[sudo] atomic run projectatomic/helloapache
Option 2: Unattended
Create the file
answers.confwith these contents:
This sets up the values for the two configurable parameters (image and hostport) and indicates that kubernetes should be the orchestration provider.
[general] provider = kubernetes [helloapache-app] image = centos/httpd # optional: choose a different image hostport = 80 # optional: choose a different port to expose
Run the application from the current working directory
$ [sudo] atomic run projectatomic/helloapache ... helloapache
As an additional experiment, remove the kubernetes pod and change the provider to 'docker' and re-run the application to see it get deployed on native docker.
Option 3: Install and Run
You may want to download the application, review the configuration and parameters as specified in the Nulecule file, and edit the answerfile before running the application.
Download the application files using
[sudo] atomic install projectatomic/helloapache
mv answers.conf.sample answers.conf

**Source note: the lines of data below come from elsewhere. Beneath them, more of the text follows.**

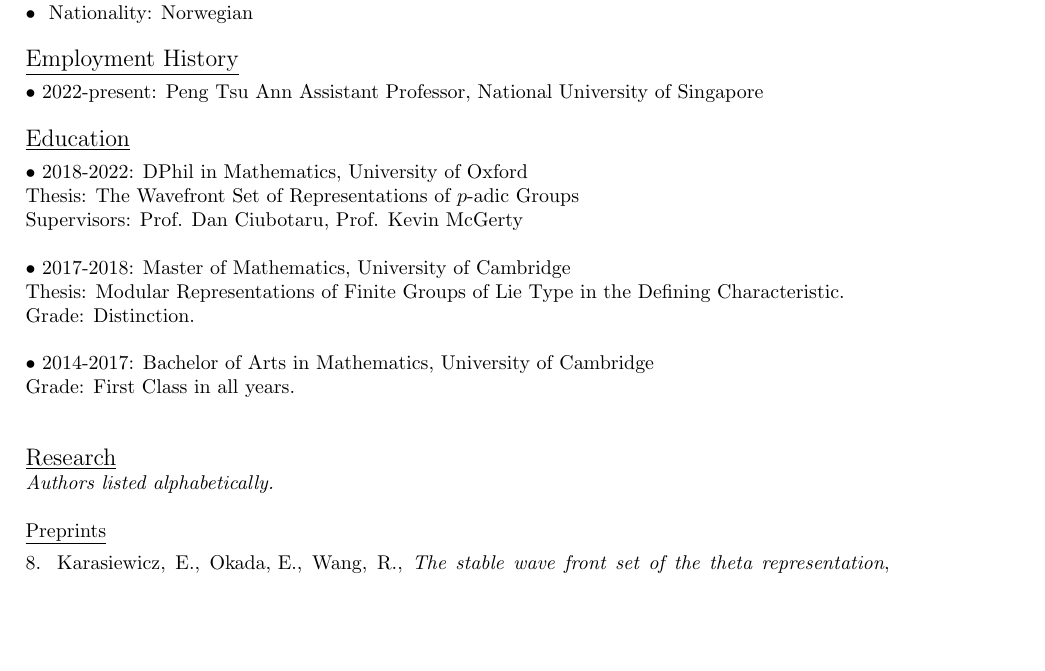
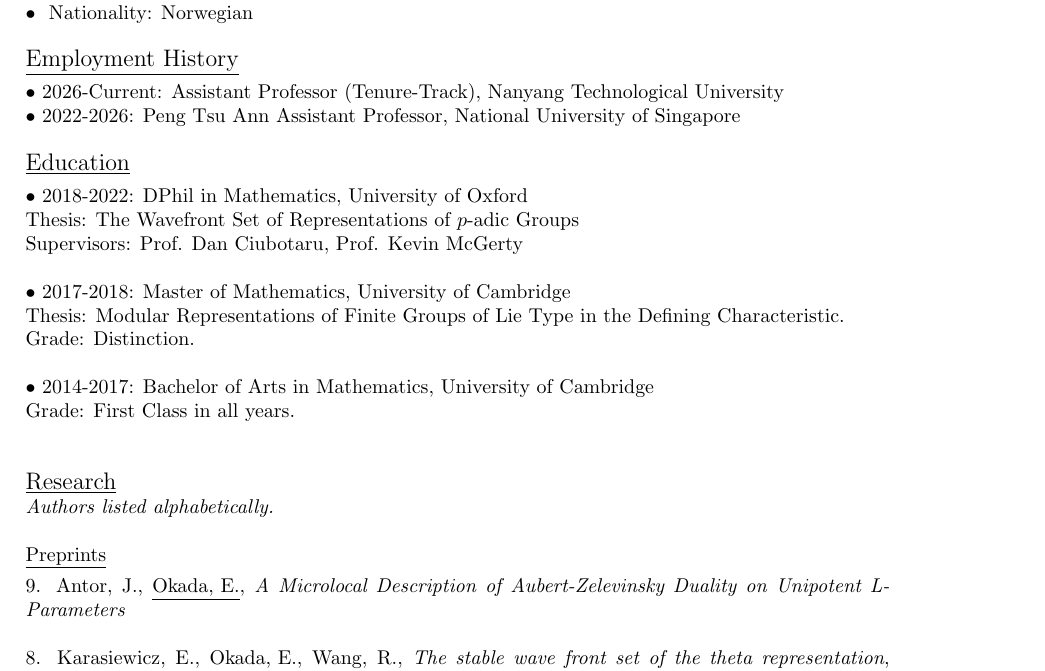
Before and after one commit to emileokada/emileokada.github.io, a LaTeX CV (CV/emile_cv.tex): part of page 1 of 3, cut so that both start at the same text, the shorter picture padded with empty space. Compiled offline with pdfLaTeX.

Commit message:
Updated CV

```diff
--- a/CV/emile_cv.tex
+++ b/CV/emile_cv.tex
@@ -21,7 +21,8 @@
 
 \underline{\large Employment History} \\
 \vskip -8pt
- $\bullet$ {2022-present}: Peng Tsu Ann Assistant Professor, National University of Singapore \\
+ $\bullet$ {2026-Current}: Assistant Professor (Tenure-Track), Nanyang Technological University \\
+ $\bullet$ {2022-2026}: Peng Tsu Ann Assistant Professor, National University of Singapore \\
 \\
 \underline{\large Education} \\
 \vskip -8pt
@@ -43,6 +44,9 @@
 \\
 \underline{Preprints} \\
 \vskip -8pt
+9. {Antor, J., \underline{Okada, E.}}, \textit{A Microlocal Description of Aubert-Zelevinsky Duality on Unipotent L-Parameters} \\% \hfill {\it 2024\/} \\
+%in preparation.  \\
+\\
 8. {Karasiewicz, E., \underline{Okada, E.}, Wang, R.}, \textit{The stable wave front set of the theta representation}, submitted \\% \hfill {\it 2024\/} \\
 %in preparation.  \\
 \\
```
Also changed, not shown: CV/emile_cv.pdf, 3 other files.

answers.conf, review files if desired and then run
$ [sudo] atomic run projectatomic/helloapache ... helloapache
Any of these approaches should create a kubernetes pod or a running docker container.
With a kubernetes pod, once its state is "Running" curl the minion it's running on.
$ kubectl get pod helloapache POD IP CONTAINER(S) IMAGE(S) HOST LABELS STATUS helloapache 172.17.0.8 helloapache centos/httpd 10.3.9.216/ name=helloapache Running $ curl 10.3.9.216 <bunches_of_html_goodness>
If you test the docker provider, once the container is running, curl the port on your localhost.
$ curl localhost <bunches_of_html_goodness>
Additional examples are available in the examples directory.
Developer User Experience
See the Getting Started with Nulecule guide.
This is only a specification. Implementations may be written in any language. See implementation guide for more details.
Reference implementation https://github.com/projectatomic/atomicapp
Examples / Library
Developer tooling is TBD. There is some work planned for DevAssistant.
Please review the contributing guidelines before submitting pull requests.
- IRC: #nulecule (On Freenode)
- Mailing List: firstname.lastname@example.org
Copyright (C) 2016 Red Hat Inc.
This program is free software: you can redistribute it and/or modify it under the terms of the GNU General Public License as published by the Free Software Foundation, either version 3 of the License, or (at your option) any later version.
This program is distributed in the hope that it will be useful, but WITHOUT ANY WARRANTY; without even the implied warranty of MERCHANTABILITY or FITNESS FOR A PARTICULAR PURPOSE. See the GNU General Public License for more details.
You should have received a copy of the GNU General Public License along with this program. If not, see http://www.gnu.org/licenses/.
The GNU General Public License is provided within the file LICENSING.